**Exercise prompt**. Excluding all pictures, please output the listing exactly.
···
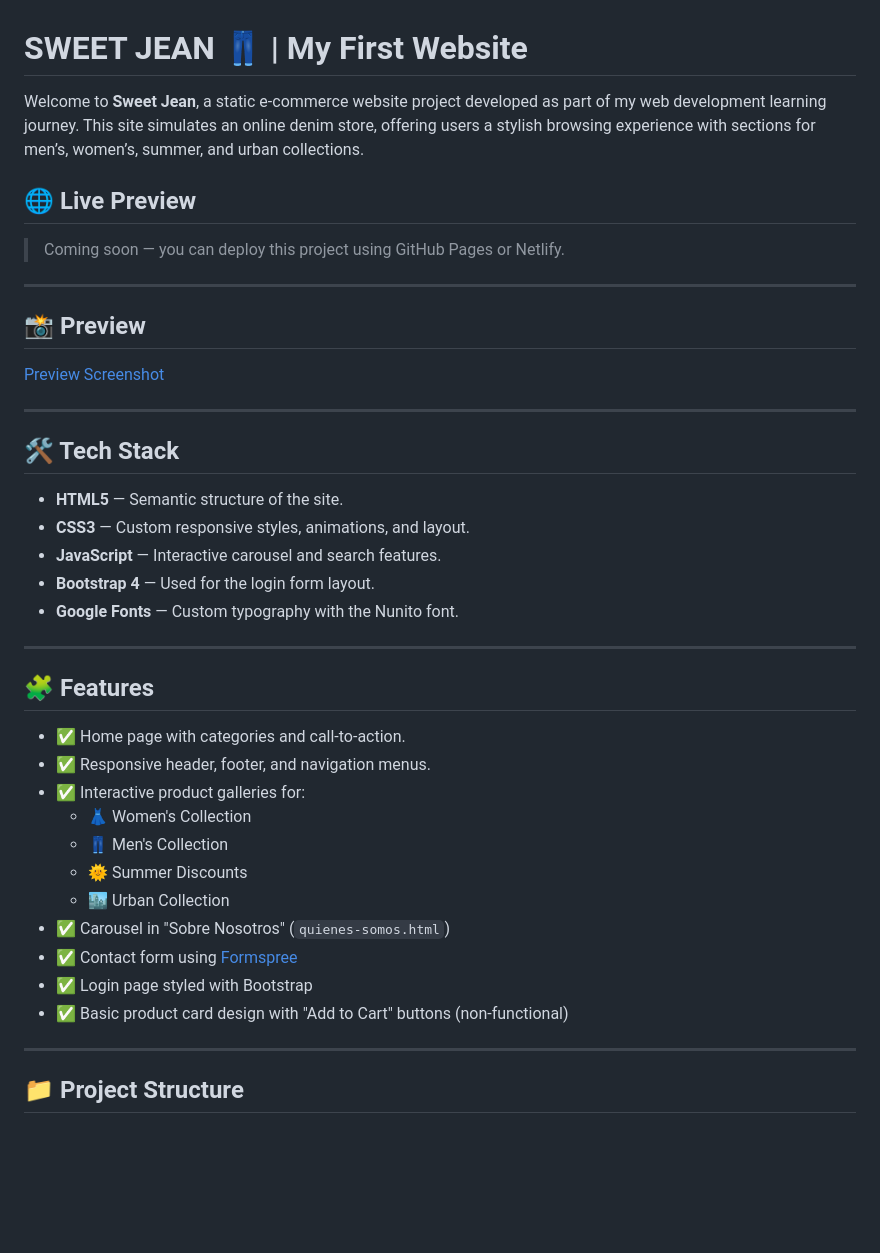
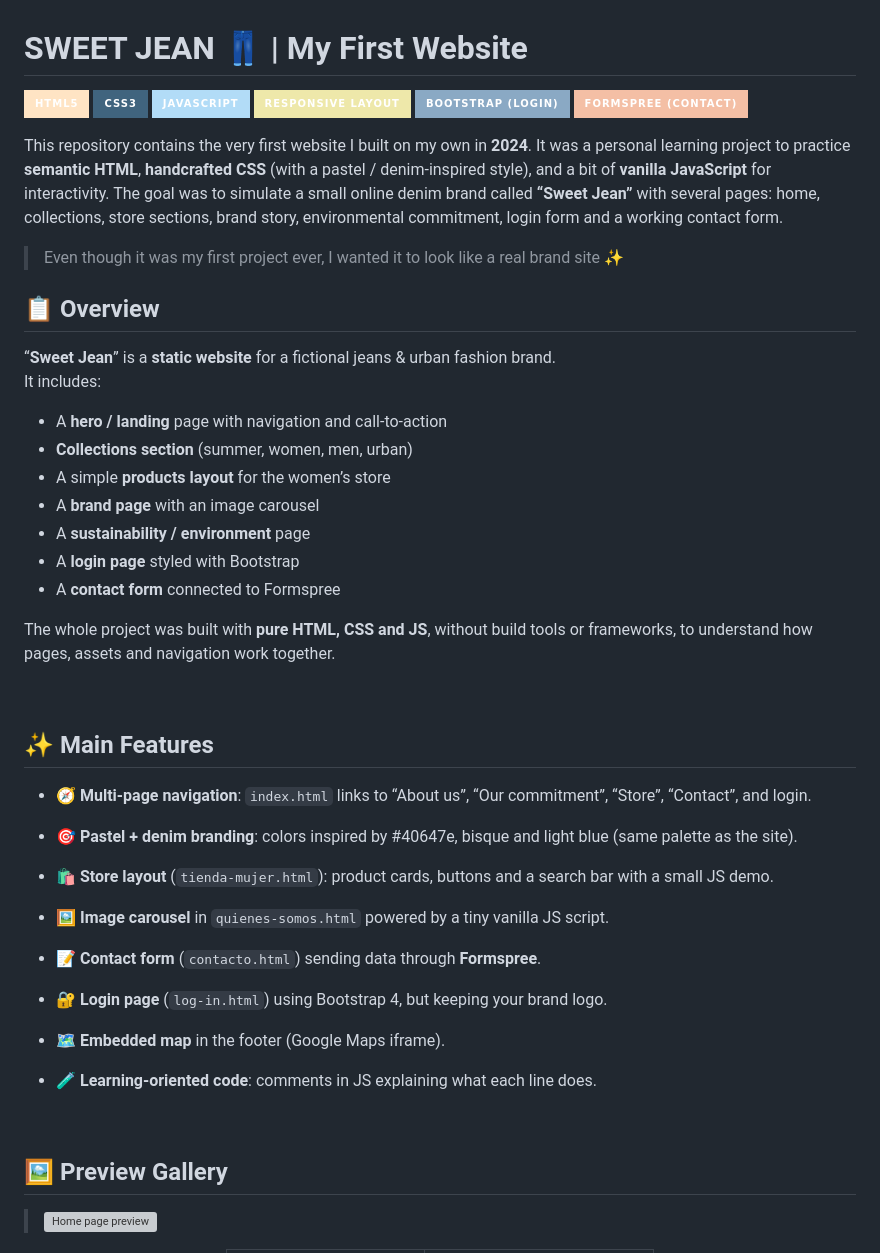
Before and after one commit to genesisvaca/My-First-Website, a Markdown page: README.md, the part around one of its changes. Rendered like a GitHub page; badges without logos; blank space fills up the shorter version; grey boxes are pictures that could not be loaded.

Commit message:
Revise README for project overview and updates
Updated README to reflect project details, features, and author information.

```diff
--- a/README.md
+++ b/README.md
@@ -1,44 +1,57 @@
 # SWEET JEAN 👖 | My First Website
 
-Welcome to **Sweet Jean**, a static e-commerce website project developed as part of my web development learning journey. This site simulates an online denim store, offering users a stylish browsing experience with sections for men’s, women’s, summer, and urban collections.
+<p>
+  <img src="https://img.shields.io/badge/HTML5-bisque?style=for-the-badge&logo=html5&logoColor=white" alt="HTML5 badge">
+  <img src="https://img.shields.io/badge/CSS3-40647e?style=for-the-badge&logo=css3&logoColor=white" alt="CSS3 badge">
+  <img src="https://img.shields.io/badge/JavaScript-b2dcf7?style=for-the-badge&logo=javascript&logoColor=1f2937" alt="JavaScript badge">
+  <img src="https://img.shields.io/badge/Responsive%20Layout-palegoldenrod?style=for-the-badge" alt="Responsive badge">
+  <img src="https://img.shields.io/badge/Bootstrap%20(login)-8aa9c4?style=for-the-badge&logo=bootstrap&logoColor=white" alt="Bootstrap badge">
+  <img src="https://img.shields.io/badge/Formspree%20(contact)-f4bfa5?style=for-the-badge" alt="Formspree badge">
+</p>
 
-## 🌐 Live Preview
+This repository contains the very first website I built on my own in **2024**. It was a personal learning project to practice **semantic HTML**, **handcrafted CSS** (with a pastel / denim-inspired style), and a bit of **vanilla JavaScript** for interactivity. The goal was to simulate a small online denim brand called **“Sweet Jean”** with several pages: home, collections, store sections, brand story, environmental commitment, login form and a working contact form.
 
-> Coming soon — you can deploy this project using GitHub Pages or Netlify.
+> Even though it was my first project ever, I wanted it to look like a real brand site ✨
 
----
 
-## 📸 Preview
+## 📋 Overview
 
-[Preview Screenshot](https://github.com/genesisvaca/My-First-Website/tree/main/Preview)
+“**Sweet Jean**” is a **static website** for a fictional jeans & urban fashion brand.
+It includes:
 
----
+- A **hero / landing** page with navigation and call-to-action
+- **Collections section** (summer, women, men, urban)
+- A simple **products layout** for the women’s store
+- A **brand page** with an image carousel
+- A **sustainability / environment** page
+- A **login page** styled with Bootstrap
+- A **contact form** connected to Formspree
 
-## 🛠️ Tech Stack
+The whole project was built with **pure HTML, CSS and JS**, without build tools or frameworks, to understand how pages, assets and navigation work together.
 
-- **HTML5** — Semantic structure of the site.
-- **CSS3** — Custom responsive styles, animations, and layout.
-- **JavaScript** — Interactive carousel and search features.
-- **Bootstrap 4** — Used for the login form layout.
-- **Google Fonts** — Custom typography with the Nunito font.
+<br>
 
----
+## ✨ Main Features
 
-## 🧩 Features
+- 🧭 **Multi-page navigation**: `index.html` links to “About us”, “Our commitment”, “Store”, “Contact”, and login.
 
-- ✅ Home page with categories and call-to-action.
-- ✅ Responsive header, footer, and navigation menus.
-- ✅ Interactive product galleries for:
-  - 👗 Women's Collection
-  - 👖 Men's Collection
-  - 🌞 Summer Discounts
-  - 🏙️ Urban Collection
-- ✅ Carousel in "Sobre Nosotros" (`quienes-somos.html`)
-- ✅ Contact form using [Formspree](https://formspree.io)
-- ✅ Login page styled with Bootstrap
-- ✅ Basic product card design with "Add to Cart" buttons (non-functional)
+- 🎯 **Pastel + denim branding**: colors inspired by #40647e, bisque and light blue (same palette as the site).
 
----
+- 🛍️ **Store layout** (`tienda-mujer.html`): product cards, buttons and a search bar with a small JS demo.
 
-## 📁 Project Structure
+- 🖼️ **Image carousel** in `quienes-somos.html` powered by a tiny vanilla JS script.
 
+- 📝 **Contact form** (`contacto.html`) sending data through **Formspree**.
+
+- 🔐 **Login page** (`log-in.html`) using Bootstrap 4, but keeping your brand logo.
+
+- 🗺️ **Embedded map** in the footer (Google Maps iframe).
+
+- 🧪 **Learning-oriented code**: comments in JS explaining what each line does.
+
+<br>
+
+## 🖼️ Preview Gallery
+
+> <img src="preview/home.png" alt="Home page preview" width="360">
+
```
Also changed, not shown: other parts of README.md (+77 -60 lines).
···
**Answer to this problem**.
Before and after one commit to genesisvaca/My-First-Website, a Markdown page: README.md, the part around one of its changes. Rendered like a GitHub page; badges without logos; blank space fills up the shorter version; grey boxes are pictures that could not be loaded.

Commit message:
Revise README for project overview and updates
Updated README to reflect project details, features, and author information.

```diff
--- a/README.md
+++ b/README.md
@@ -1,44 +1,57 @@
 # SWEET JEAN 👖 | My First Website
 
-Welcome to **Sweet Jean**, a static e-commerce website project developed as part of my web development learning journey. This site simulates an online denim store, offering users a stylish browsing experience with sections for men’s, women’s, summer, and urban collections.
+<p>
+  <img src="https://img.shields.io/badge/HTML5-bisque?style=for-the-badge&logo=html5&logoColor=white" alt="HTML5 badge">
+  <img src="https://img.shields.io/badge/CSS3-40647e?style=for-the-badge&logo=css3&logoColor=white" alt="CSS3 badge">
+  <img src="https://img.shields.io/badge/JavaScript-b2dcf7?style=for-the-badge&logo=javascript&logoColor=1f2937" alt="JavaScript badge">
+  <img src="https://img.shields.io/badge/Responsive%20Layout-palegoldenrod?style=for-the-badge" alt="Responsive badge">
+  <img src="https://img.shields.io/badge/Bootstrap%20(login)-8aa9c4?style=for-the-badge&logo=bootstrap&logoColor=white" alt="Bootstrap badge">
+  <img src="https://img.shields.io/badge/Formspree%20(contact)-f4bfa5?style=for-the-badge" alt="Formspree badge">
+</p>
 
-## 🌐 Live Preview
+This repository contains the very first website I built on my own in **2024**. It was a personal learning project to practice **semantic HTML**, **handcrafted CSS** (with a pastel / denim-inspired style), and a bit of **vanilla JavaScript** for interactivity. The goal was to simulate a small online denim brand called **“Sweet Jean”** with several pages: home, collections, store sections, brand story, environmental commitment, login form and a working contact form.
 
-> Coming soon — you can deploy this project using GitHub Pages or Netlify.
+> Even though it was my first project ever, I wanted it to look like a real brand site ✨
 
----
 
-## 📸 Preview
+## 📋 Overview
 
-[Preview Screenshot](https://github.com/genesisvaca/My-First-Website/tree/main/Preview)
+“**Sweet Jean**” is a **static website** for a fictional jeans & urban fashion brand.
+It includes:
 
----
+- A **hero / landing** page with navigation and call-to-action
+- **Collections section** (summer, women, men, urban)
+- A simple **products layout** for the women’s store
+- A **brand page** with an image carousel
+- A **sustainability / environment** page
+- A **login page** styled with Bootstrap
+- A **contact form** connected to Formspree
 
-## 🛠️ Tech Stack
+The whole project was built with **pure HTML, CSS and JS**, without build tools or frameworks, to understand how pages, assets and navigation work together.
 
-- **HTML5** — Semantic structure of the site.
-- **CSS3** — Custom responsive styles, animations, and layout.
-- **JavaScript** — Interactive carousel and search features.
-- **Bootstrap 4** — Used for the login form layout.
-- **Google Fonts** — Custom typography with the Nunito font.
+<br>
 
----
+## ✨ Main Features
 
-## 🧩 Features
+- 🧭 **Multi-page navigation**: `index.html` links to “About us”, “Our commitment”, “Store”, “Contact”, and login.
 
-- ✅ Home page with categories and call-to-action.
-- ✅ Responsive header, footer, and navigation menus.
-- ✅ Interactive product galleries for:
-  - 👗 Women's Collection
-  - 👖 Men's Collection
-  - 🌞 Summer Discounts
-  - 🏙️ Urban Collection
-- ✅ Carousel in "Sobre Nosotros" (`quienes-somos.html`)
-- ✅ Contact form using [Formspree](https://formspree.io)
-- ✅ Login page styled with Bootstrap
-- ✅ Basic product card design with "Add to Cart" buttons (non-functional)
+- 🎯 **Pastel + denim branding**: colors inspired by #40647e, bisque and light blue (same palette as the site).
 
----
+- 🛍️ **Store layout** (`tienda-mujer.html`): product cards, buttons and a search bar with a small JS demo.
 
-## 📁 Project Structure
+- 🖼️ **Image carousel** in `quienes-somos.html` powered by a tiny vanilla JS script.
 
+- 📝 **Contact form** (`contacto.html`) sending data through **Formspree**.
+
+- 🔐 **Login page** (`log-in.html`) using Bootstrap 4, but keeping your brand logo.
+
+- 🗺️ **Embedded map** in the footer (Google Maps iframe).
+
+- 🧪 **Learning-oriented code**: comments in JS explaining what each line does.
+
+<br>
+
+## 🖼️ Preview Gallery
+
+> <img src="preview/home.png" alt="Home page preview" width="360">
+
```
Also changed, not shown: other parts of README.md (+77 -60 lines).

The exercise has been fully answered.